Most of Balinese are Hindu, and with elements from Buddhism and Animism, coupled with the Shiva-ite cult; Bali’s religion is a pretty flamboyant show that continues to intrigue. In today’s post, instead of covering the usual diving side of things, we are going to take a look at the interesting sights on land.
Pura Agung Besakih
Travel up east, situated on Mount Agung, is the Mother Temple of Bali. Everyone has heard of Mount Batur and trekking up Mount Batur to watch the sunrise is a most common thing to do. As it’s situated further away from the urbanized parts of Bali, Mount Agung sees more of locals and well-seasoned trekkers who prefer a more challenging and quieter route.
Agung is a magnificent height of 3142 meters and at the same time, an active volcano. She is a significant place in the life of every Balinese. Every local community orientates houses, temples, and rooms, in the direction of Mount Agung, as they believe that the spirits of their ancestors dwell there.
At the height of 1000 meters or so lies Pura Agung Besakih, which is also hailed as the Mother Temple of Bali, covering a complex of 22 temples over an area of 3-kilometer square. She escaped the 1963 volcano eruption, but two of her temples were destroyed in 1963. Since the 20th century, she has undergone several major renovations and restoration.

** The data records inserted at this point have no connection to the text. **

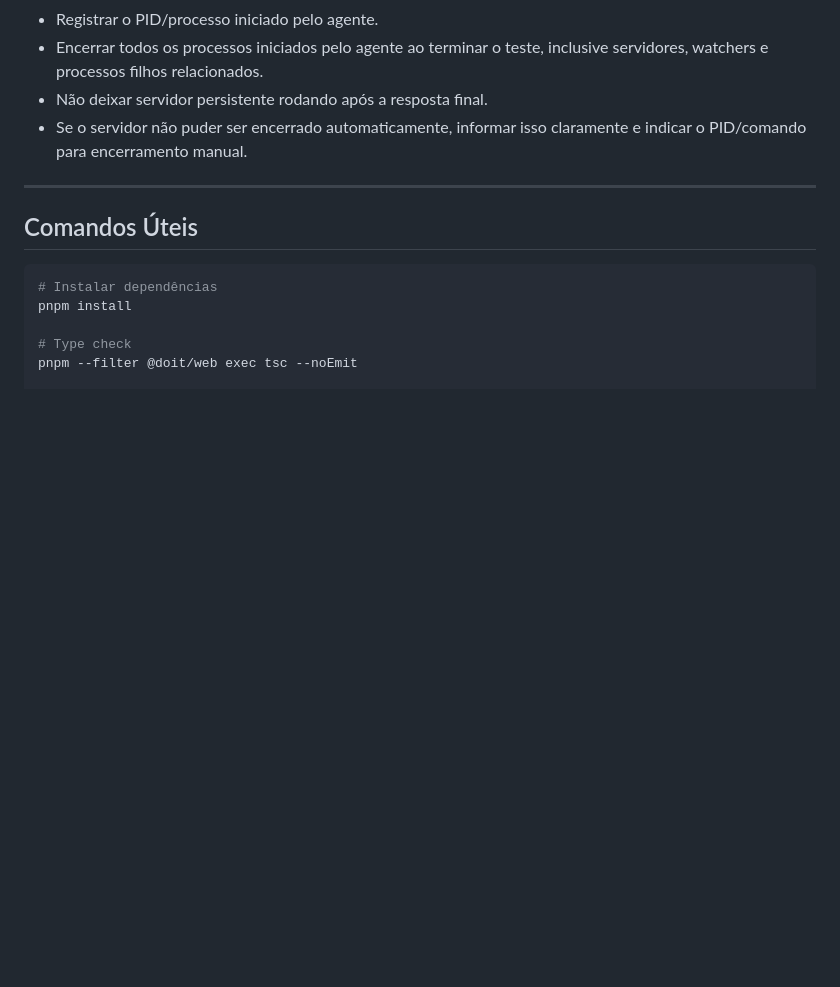
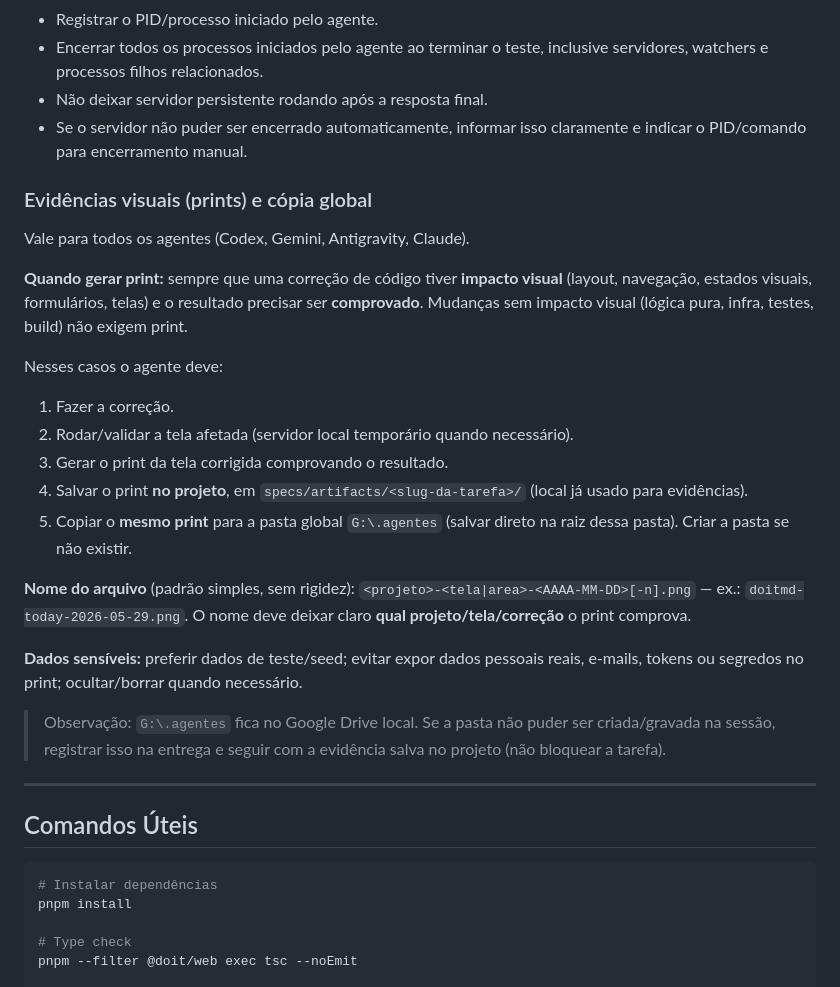
Before and after one commit to lucasmef/doit.md, a Markdown page: AGENTS.md, the part around the change. Drawn GitHub-style; blank space fills up the shorter version.

```diff
--- a/AGENTS.md
+++ b/AGENTS.md
@@ -159,6 +159,26 @@ Regras obrigatórias:
 - Não deixar servidor persistente rodando após a resposta final.
 - Se o servidor não puder ser encerrado automaticamente, informar isso claramente e indicar o PID/comando para encerramento manual.
 
+### Evidências visuais (prints) e cópia global
+
+Vale para todos os agentes (Codex, Gemini, Antigravity, Claude).
+
+**Quando gerar print:** sempre que uma correção de código tiver **impacto visual** (layout, navegação, estados visuais, formulários, telas) e o resultado precisar ser **comprovado**. Mudanças sem impacto visual (lógica pura, infra, testes, build) não exigem print.
+
+Nesses casos o agente deve:
+
+1. Fazer a correção.
+2. Rodar/validar a tela afetada (servidor local temporário quando necessário).
+3. Gerar o print da tela corrigida comprovando o resultado.
+4. Salvar o print **no projeto**, em `specs/artifacts/<slug-da-tarefa>/` (local já usado para evidências).
+5. Copiar o **mesmo print** para a pasta global `G:\.agentes` (salvar direto na raiz dessa pasta). Criar a pasta se não existir.
+
+**Nome do arquivo** (padrão simples, sem rigidez): `<projeto>-<tela|area>-<AAAA-MM-DD>[-n].png` — ex.: `doitmd-today-2026-05-29.png`. O nome deve deixar claro **qual projeto/tela/correção** o print comprova.
+
+**Dados sensíveis:** preferir dados de teste/seed; evitar expor dados pessoais reais, e-mails, tokens ou segredos no print; ocultar/borrar quando necessário.
+
+> Observação: `G:\.agentes` fica no Google Drive local. Se a pasta não puder ser criada/gravada na sessão, registrar isso na entrega e seguir com a evidência salva no projeto (não bloquear a tarefa).
+
 ---
 
 ## Comandos Úteis
```
Also changed, not shown: specs/2026-05-29-regra-prints-validacao-visual.md (added, +73 -0 lines), 1 other file.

The sheer majesty of the place would blow one away. The steep climb up to each one of the temples, for urban-dwellers like us, it is a lot of efforts. And it makes one wonder how much efforts one could to go the distance for one’s faith. You see, everyone has their own faith. It does not have to a religion per se, but just something that you truly believe in and willing to forsake even your life for it. Whilst listening to the guide on how locals come to this temple, no matter how far they are, I cannot help but wonder, at what length would I be willing to go to for my “faith”?

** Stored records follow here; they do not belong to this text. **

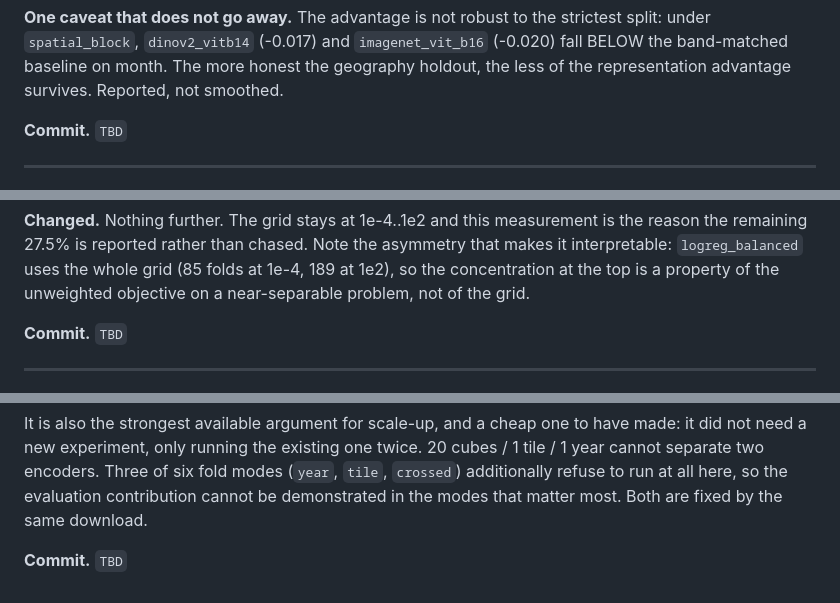
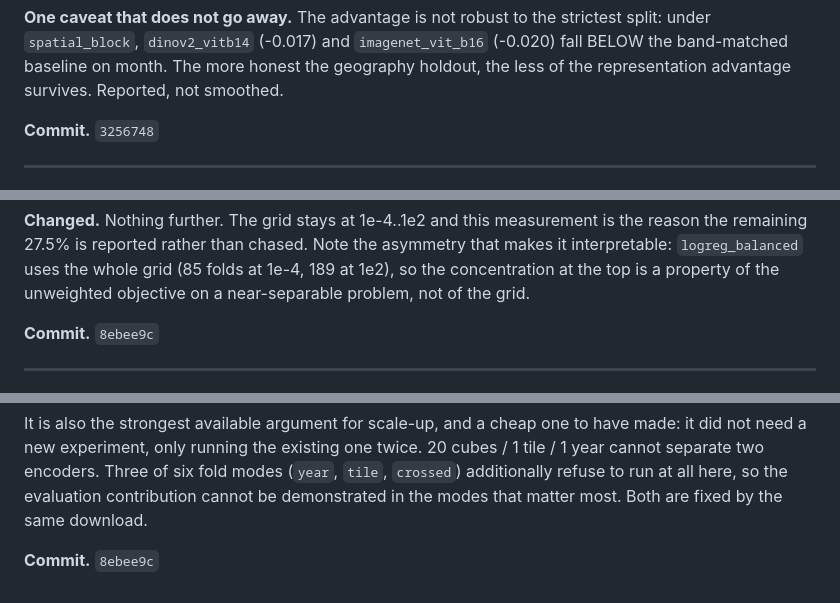
Before and after one commit to benj2o/terradreamer, a Markdown page: docs/DECISIONS.md, 3 parts joined by grey strips. Rendered like a GitHub page.

```diff
--- a/docs/DECISIONS.md
+++ b/docs/DECISIONS.md
@@ -1305,7 +1305,7 @@ strictest split: under `spatial_block`, `dinov2_vitb14` (-0.017) and
 more honest the geography holdout, the less of the representation advantage
 survives. Reported, not smoothed.
 
-**Commit.** `TBD`
+**Commit.** `3256748`
 
 ---
 
@@ -1339,7 +1339,7 @@ asymmetry that makes it interpretable: `logreg_balanced` uses the whole grid
 (85 folds at 1e-4, 189 at 1e2), so the concentration at the top is a property of
 the unweighted objective on a near-separable problem, not of the grid.
 
-**Commit.** `TBD`
+**Commit.** `8ebee9c`
 
 ---
 
@@ -1377,4 +1377,4 @@ fold modes (`year`, `tile`, `crossed`) additionally refuse to run at all here,
 so the evaluation contribution cannot be demonstrated in the modes that matter
 most. Both are fixed by the same download.
 
-**Commit.** `TBD`
+**Commit.** `8ebee9c`
```
Also changed, not shown: other parts of docs/DECISIONS.md (+3 -3 lines).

Note: For all divers, please note that you will need at least 16 hours of surface interval before going up at altitude!
Pura Tanah Lot

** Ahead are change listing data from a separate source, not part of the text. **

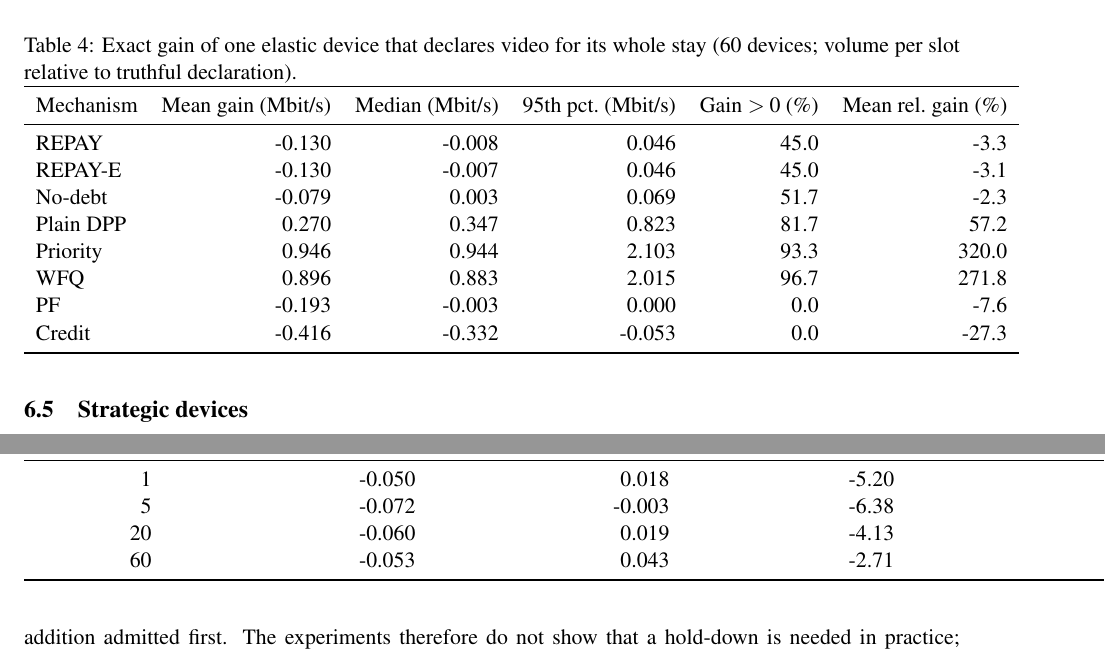
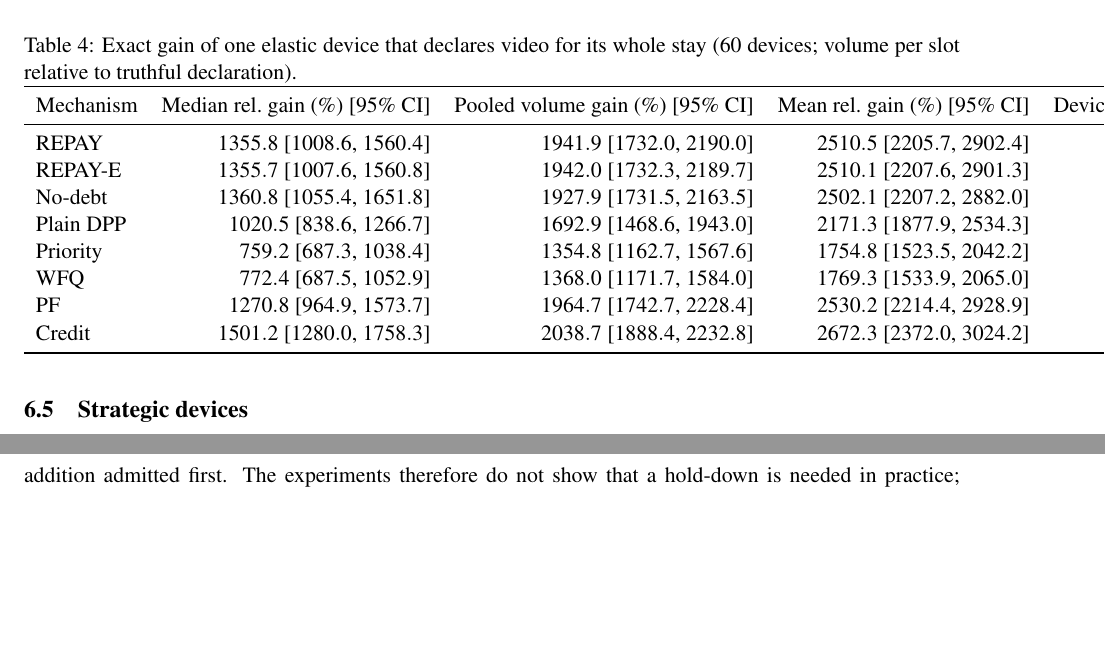
Before and after one commit to vinhqdang/computer_network_optimization, a LaTeX paper (paper/main.tex, which reads paper/tables/deviation.tex, paper/tables/oracle.tex): two parts of pages 18 and 20 of 29, joined at a grey line, cut so that both start at the same text, the shorter picture padded with empty space. Compiled offline with pdfLaTeX.

Commit message:
Regenerate all experiment results, figures and tables with rotating admission

```diff
--- a/paper/tables/deviation.tex
+++ b/paper/tables/deviation.tex
@@ -1,14 +1,15 @@
+% Source: results/deviation.json (experiments/exp_deviation.py); 180 devices, six traces. Brackets: 95% cluster-bootstrap CI over traces.
 \begin{tabular}{lrrrrr}
 \toprule
-Mechanism & Mean gain (Mbit/s) & Median (Mbit/s) & 95th pct.\ (Mbit/s) & Gain $>0$ (\%) & Mean rel.\ gain (\%) \\
+Mechanism & Median rel.\ gain (\%) [95\% CI] & Pooled volume gain (\%) [95\% CI] & Mean rel.\ gain (\%) [95\% CI] & Devices gaining (\%) & 95th pct.\ gain (Mbit/s) \\
 \midrule
-REPAY & -0.130 & -0.008 & 0.046 & 45.0 & -3.3 \\
-REPAY-E & -0.130 & -0.007 & 0.046 & 45.0 & -3.1 \\
-No-debt & -0.079 & 0.003 & 0.069 & 51.7 & -2.3 \\
-Plain DPP & 0.270 & 0.347 & 0.823 & 81.7 & 57.2 \\
-Priority & 0.946 & 0.944 & 2.103 & 93.3 & 320.0 \\
-WFQ & 0.896 & 0.883 & 2.015 & 96.7 & 271.8 \\
-PF & -0.193 & -0.003 & 0.000 & 0.0 & -7.6 \\
-Credit & -0.416 & -0.332 & -0.053 & 0.0 & -27.3 \\
+REPAY & $1355.8$ [$1008.6$, $1560.4$] & $1941.9$ [$1732.0$, $2190.0$] & $2510.5$ [$2205.7$, $2902.4$] & 97.8 & 2.943 \\
+REPAY-E & $1355.7$ [$1007.6$, $1560.8$] & $1942.0$ [$1732.3$, $2189.7$] & $2510.1$ [$2207.6$, $2901.3$] & 97.8 & 2.943 \\
+No-debt & $1360.8$ [$1055.4$, $1651.8$] & $1927.9$ [$1731.5$, $2163.5$] & $2502.1$ [$2207.2$, $2882.0$] & 97.8 & 2.574 \\
+Plain DPP & $1020.5$ [$838.6$, $1266.7$] & $1692.9$ [$1468.6$, $1943.0$] & $2171.3$ [$1877.9$, $2534.3$] & 96.7 & 2.992 \\
+Priority & $759.2$ [$687.3$, $1038.4$] & $1354.8$ [$1162.7$, $1567.6$] & $1754.8$ [$1523.5$, $2042.2$] & 95.0 & 2.693 \\
+WFQ & $772.4$ [$687.5$, $1052.9$] & $1368.0$ [$1171.7$, $1584.0$] & $1769.3$ [$1533.9$, $2065.0$] & 95.0 & 2.707 \\
+PF & $1270.8$ [$964.9$, $1573.7$] & $1964.7$ [$1742.7$, $2228.4$] & $2530.2$ [$2214.4$, $2928.9$] & 97.8 & 3.383 \\
+Credit & $1501.2$ [$1280.0$, $1758.3$] & $2038.7$ [$1888.4$, $2232.8$] & $2672.3$ [$2372.0$, $3024.2$] & 99.4 & 2.564 \\
 \bottomrule
 \end{tabular}
--- a/paper/tables/oracle.tex
+++ b/paper/tables/oracle.tex
@@ -3,7 +3,3 @@
 \toprule
 Hold-down $\tau$ & Mean gain per slot (Mbit/s) & Max gain per slot (Mbit/s) & Mean relative gain (\%) & Share with positive gain (\%) & Mean video phases \\
 \midrule
-1 & -0.050 & 0.018 & -5.20 & 5.0 & 68.03 \\
-5 & -0.072 & -0.003 & -6.38 & 0.0 & 24.60 \\
-20 & -0.060 & 0.019 & -4.13 & 5.0 & 8.78 \\
-60 & -0.053 & 0.043 & -2.71 & 20.0 & 3.55 \\
```
Also changed, not shown: paper/tables/compare.tex (+2 -2 lines), paper/tables/thin_market.tex (added, +16 -0 lines), paper/tables/tiers_binding.tex (+1 -1 lines), paper/tables/variability.tex (+1 -1 lines), paper/figures/fig_bound.pdf, paper/figures/fig_collapse.pdf, paper/figures/fig_compare.pdf, paper/figures/fig_deviation.pdf, paper/figures/fig_optgap.pdf, paper/figures/fig_runtime.pdf, paper/figures/fig_switching.pdf, paper/figures/fig_tiers.pdf, paper/figures/fig_tradeoff.pdf, paper/figures/fig_variability.pdf, 1 more files, 11 other files.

Temples, temples, temples. This is one temple that you have to visit, besides Besakih. Tanah Lot is nothing short of magnificent. Yes, it is a well-marketed sight in Bali but it is worth every single second of traveling to reach here. This place is reminiscent of the Twelve Apostles in Australia. The most time-saving travel is to arrange the transfer here at the end of your diving trip. On the way back to the airport, make a stop here before traveling to the airport.
As the name suggests, the temple is situated at the meeting point of land (Tanah) and sea (Lot). There are several temples along the stretch of the sea. The main temple is dedicated to the Goddess of the Sea, Betara Tengah Segara. The temple is actually a rock formation that has been shaped by natural forces over the years. To protect the temple, the cliffs had been reinforced with concrete and the tripods sunk into the sea as breakwaters.
The elements of nature at work here would amaze you.
Pura Luhur Uluwatu
Uluwatu Temple is yet another must-visit landmark in my opinion. Ulu, means ‘lands end’, and watu, means “‘rock’. Uluwatu, rocks at where lands end. Built in the 11th century, it is a classic representation of Balinese architecture. Until the beginning of 20th Century, only princes of Denpasar were allowed to worship here. Perched on the cliff overlooking the ocean with breaking surf of Uluwatu Beach, come here for the dramatic sunset view. There is no need for knowledge about her history and the architecture, the views would take your breath away.
There are endless temples in Bali and visiting most of the famous ones would take days to finish. After these three temples, others would pale in comparison. Making use of elements of nature, these architectural monuments definitely stood the test of time and will continue to impress and awe for many more centuries to come.
The Chinese philosopher, Lin Yutang, puts it the best, “Architecture at its best is when one is amidst it, but forgetting that we are in a place where nature ends and art begins.”
Let your visit to Bali not be just about the underwater adventure, but also a journey into Bali’s glorious and mystical past.